== Segment start ==

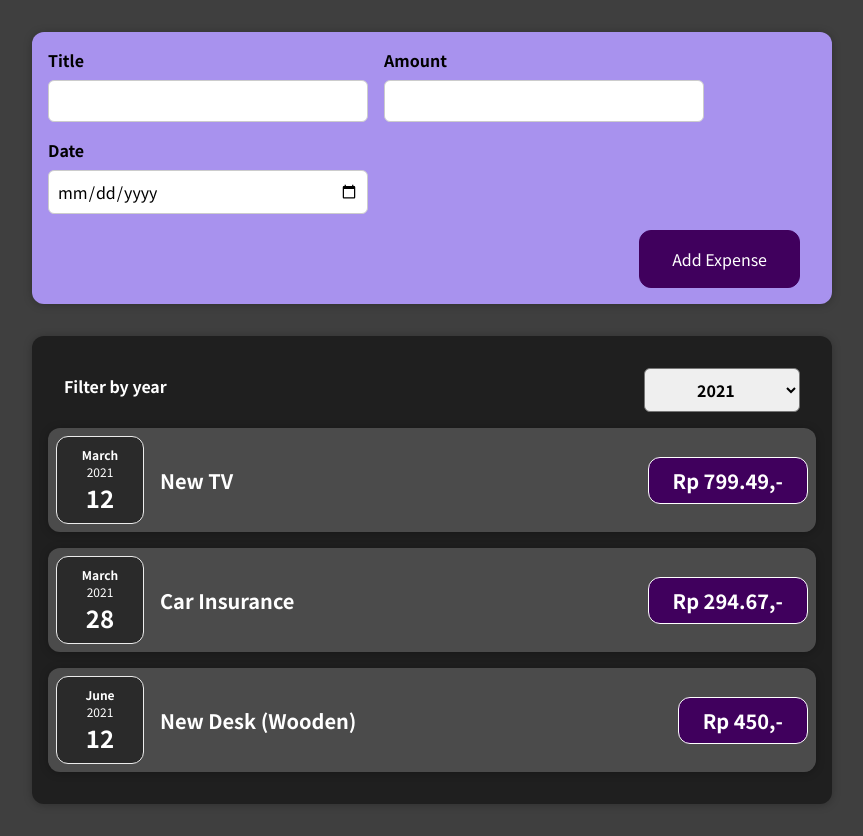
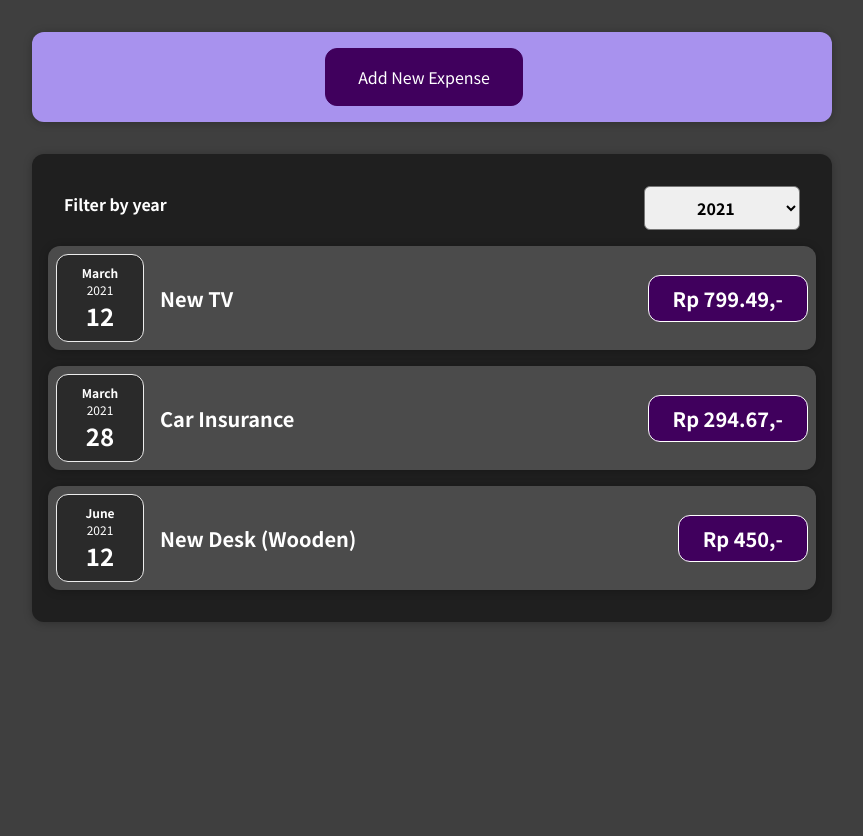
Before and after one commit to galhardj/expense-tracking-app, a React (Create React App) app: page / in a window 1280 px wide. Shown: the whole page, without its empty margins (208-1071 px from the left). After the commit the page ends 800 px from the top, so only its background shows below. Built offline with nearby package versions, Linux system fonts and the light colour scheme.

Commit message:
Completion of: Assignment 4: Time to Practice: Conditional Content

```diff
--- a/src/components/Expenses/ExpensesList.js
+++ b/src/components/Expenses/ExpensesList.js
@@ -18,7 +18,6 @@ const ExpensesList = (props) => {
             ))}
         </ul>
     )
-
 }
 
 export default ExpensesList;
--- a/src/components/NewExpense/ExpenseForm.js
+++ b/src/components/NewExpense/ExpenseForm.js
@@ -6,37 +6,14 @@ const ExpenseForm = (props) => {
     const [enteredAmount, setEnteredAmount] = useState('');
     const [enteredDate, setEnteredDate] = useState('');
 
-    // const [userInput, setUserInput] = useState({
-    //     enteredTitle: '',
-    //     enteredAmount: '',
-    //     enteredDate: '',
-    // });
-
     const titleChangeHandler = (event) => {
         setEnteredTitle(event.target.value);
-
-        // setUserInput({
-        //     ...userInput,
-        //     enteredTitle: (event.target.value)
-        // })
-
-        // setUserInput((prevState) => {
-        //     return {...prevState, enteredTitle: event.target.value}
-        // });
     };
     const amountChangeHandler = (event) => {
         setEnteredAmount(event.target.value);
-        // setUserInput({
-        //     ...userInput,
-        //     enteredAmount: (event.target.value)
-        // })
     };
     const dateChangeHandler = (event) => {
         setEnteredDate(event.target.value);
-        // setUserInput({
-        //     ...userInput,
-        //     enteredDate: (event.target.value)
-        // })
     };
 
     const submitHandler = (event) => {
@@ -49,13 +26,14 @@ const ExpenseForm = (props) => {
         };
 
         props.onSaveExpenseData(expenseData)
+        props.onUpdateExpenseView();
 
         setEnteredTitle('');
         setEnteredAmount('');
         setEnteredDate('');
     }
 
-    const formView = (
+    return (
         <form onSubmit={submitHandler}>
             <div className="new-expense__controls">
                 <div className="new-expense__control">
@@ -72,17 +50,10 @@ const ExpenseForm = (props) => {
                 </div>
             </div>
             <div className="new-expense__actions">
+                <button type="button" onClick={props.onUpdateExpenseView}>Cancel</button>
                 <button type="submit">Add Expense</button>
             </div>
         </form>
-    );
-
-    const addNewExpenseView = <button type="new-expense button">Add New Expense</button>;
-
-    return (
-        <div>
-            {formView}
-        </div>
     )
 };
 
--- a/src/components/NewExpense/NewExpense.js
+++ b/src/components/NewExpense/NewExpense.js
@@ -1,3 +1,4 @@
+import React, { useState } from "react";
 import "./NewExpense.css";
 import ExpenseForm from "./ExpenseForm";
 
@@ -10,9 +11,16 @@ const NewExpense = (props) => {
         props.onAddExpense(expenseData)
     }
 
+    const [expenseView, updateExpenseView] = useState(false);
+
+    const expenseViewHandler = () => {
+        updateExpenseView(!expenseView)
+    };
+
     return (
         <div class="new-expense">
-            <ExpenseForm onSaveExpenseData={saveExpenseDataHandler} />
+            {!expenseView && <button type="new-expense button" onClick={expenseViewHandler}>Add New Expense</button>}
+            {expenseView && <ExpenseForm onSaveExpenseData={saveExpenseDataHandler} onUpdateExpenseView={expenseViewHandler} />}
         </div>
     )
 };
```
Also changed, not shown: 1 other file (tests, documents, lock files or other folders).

== Segment end ==
== Segment start ==

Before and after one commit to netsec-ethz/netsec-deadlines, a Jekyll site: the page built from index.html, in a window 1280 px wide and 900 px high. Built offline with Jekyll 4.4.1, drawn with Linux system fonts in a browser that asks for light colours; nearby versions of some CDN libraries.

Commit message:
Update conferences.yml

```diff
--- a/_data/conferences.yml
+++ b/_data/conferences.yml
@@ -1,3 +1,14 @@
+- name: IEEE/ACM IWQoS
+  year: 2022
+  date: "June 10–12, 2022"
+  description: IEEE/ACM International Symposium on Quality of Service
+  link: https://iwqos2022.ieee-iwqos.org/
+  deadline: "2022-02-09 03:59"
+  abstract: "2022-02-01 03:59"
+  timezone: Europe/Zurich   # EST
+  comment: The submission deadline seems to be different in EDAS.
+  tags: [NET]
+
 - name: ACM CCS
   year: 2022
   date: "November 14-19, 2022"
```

== Segment end ==

Determine how many lines of the records above contain the word "props", and report only that number.

### [Completed exercise]
9